Records for the exercise:
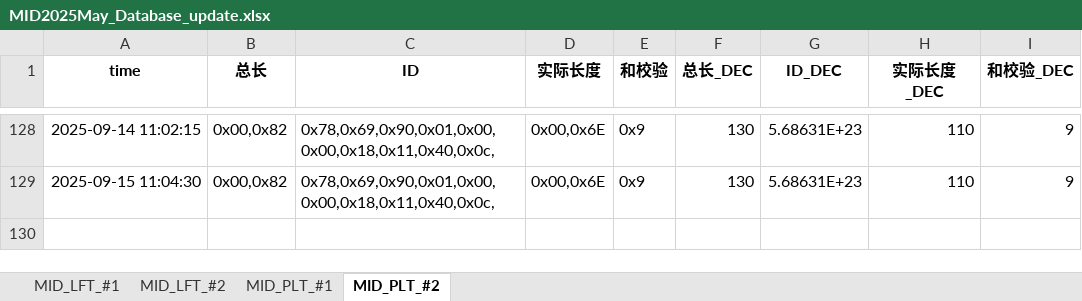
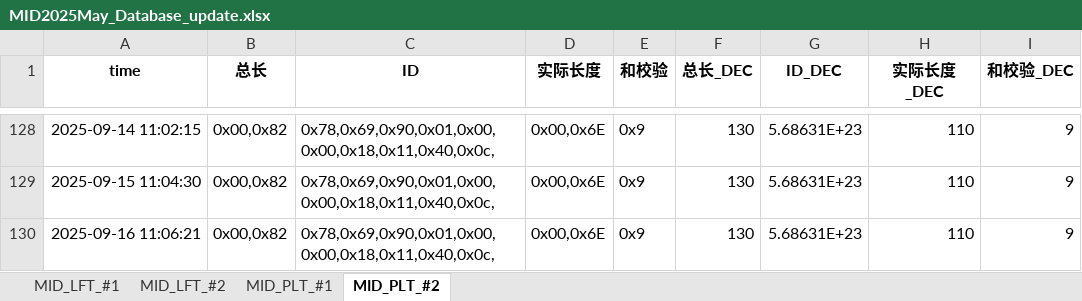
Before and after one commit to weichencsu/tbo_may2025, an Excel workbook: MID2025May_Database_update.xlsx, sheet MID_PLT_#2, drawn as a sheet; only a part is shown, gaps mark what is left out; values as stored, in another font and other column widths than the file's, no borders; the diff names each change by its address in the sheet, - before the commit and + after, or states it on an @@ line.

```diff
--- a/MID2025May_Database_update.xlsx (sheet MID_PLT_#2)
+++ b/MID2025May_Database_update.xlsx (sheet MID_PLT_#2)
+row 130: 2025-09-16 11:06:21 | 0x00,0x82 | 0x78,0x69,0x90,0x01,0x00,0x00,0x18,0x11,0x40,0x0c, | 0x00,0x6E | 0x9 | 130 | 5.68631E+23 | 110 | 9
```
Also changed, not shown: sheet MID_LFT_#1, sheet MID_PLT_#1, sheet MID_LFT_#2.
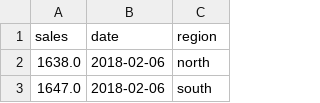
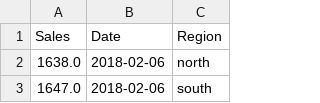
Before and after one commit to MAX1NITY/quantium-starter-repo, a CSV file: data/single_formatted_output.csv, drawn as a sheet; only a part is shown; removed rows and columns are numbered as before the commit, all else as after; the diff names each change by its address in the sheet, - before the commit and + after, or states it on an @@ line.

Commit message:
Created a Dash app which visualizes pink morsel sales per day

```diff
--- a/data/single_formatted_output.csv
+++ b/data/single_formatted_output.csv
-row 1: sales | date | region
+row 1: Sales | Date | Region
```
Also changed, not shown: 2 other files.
---
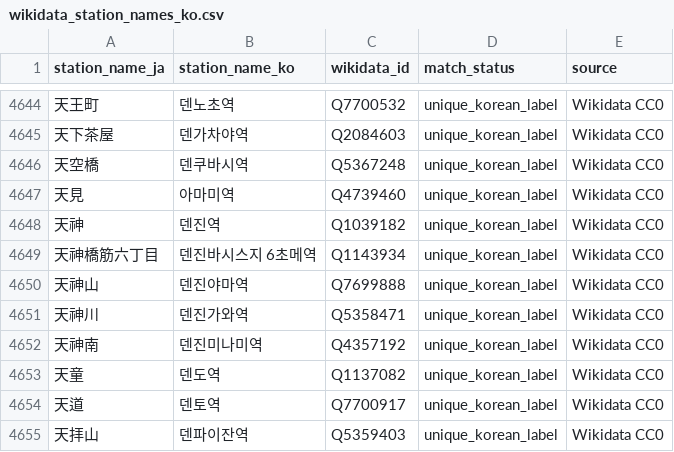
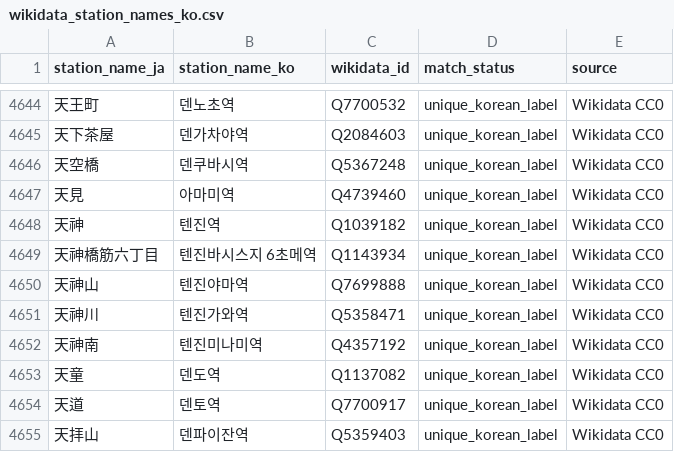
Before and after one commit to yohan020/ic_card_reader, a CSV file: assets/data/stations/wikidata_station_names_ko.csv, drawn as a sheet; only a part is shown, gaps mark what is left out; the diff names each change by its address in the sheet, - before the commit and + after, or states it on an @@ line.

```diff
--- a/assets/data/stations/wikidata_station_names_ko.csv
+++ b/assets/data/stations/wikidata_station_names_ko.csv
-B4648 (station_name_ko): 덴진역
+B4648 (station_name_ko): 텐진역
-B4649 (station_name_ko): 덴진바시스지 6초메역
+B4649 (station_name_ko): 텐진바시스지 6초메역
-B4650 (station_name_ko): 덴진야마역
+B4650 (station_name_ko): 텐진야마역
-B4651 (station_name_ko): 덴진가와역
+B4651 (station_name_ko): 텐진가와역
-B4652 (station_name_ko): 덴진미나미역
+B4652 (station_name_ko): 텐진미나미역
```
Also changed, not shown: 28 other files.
* * *
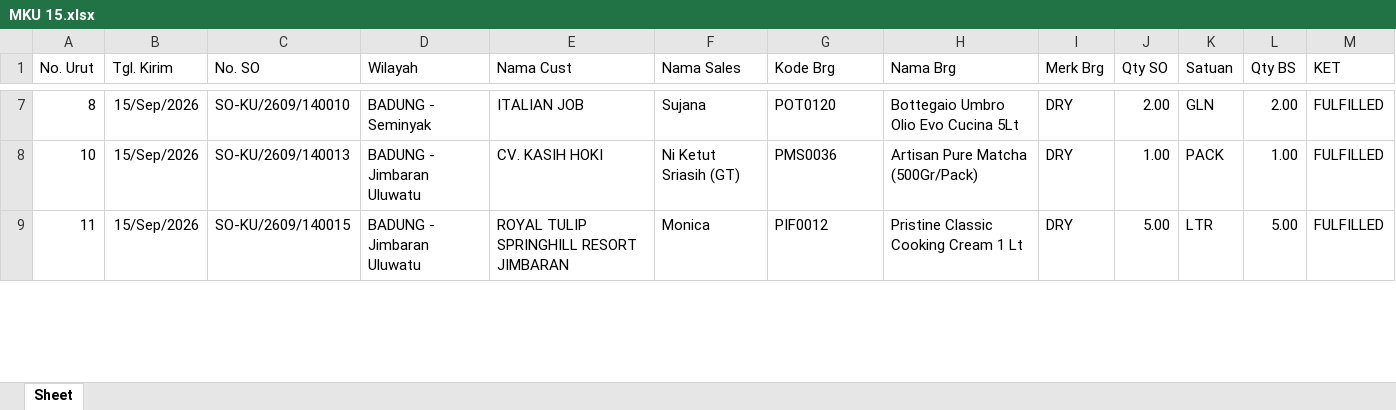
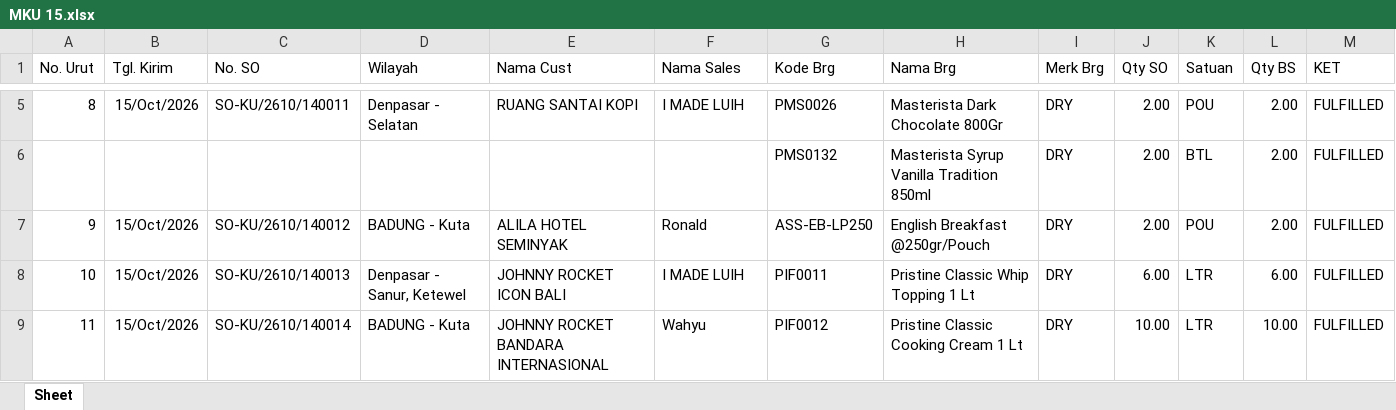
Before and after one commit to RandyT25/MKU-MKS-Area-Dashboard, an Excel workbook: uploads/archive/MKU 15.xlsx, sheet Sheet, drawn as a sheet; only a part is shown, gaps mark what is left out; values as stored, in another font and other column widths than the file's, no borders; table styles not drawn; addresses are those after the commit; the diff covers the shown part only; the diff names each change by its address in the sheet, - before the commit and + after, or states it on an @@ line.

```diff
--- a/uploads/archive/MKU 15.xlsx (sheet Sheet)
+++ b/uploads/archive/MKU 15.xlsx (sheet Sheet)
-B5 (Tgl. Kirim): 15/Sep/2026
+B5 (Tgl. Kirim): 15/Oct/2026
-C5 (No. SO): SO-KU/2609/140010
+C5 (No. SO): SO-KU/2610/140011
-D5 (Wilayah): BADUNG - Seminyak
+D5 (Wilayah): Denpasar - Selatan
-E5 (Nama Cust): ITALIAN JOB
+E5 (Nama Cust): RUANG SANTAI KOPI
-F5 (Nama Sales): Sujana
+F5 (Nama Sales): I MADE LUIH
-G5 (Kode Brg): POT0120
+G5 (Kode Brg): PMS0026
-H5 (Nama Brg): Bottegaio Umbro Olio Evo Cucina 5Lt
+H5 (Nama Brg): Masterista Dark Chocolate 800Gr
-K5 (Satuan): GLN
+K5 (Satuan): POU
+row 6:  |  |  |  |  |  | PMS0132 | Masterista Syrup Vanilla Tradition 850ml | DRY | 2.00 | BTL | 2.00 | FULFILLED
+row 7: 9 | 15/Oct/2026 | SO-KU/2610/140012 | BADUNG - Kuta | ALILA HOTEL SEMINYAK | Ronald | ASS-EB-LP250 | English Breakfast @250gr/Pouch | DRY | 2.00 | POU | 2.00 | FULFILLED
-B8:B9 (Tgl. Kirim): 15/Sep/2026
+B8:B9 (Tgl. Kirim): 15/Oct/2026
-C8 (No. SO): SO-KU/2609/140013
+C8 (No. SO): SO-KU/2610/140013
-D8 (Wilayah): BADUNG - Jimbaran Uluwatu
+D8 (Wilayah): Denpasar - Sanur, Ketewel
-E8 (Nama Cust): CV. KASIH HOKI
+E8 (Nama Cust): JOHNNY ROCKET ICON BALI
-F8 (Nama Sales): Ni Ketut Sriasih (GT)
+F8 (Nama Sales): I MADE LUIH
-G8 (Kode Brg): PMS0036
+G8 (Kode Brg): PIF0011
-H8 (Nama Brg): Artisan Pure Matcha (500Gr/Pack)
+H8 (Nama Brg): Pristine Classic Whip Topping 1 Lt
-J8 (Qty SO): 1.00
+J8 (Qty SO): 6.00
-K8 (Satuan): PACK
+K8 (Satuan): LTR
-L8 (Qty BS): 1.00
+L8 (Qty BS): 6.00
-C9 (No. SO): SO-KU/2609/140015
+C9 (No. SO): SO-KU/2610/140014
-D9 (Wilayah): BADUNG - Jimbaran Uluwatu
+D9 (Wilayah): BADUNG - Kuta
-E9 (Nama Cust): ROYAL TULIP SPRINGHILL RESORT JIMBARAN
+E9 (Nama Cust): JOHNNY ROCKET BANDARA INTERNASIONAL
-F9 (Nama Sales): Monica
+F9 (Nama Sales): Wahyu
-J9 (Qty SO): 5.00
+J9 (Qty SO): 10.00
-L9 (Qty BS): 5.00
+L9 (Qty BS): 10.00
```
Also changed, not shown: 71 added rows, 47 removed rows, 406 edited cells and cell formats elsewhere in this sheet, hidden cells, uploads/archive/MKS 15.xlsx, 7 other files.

Work instruction: Reading down the material above, count how many lines contain the word "shown". Respond with the number by itself.

Task answer: 8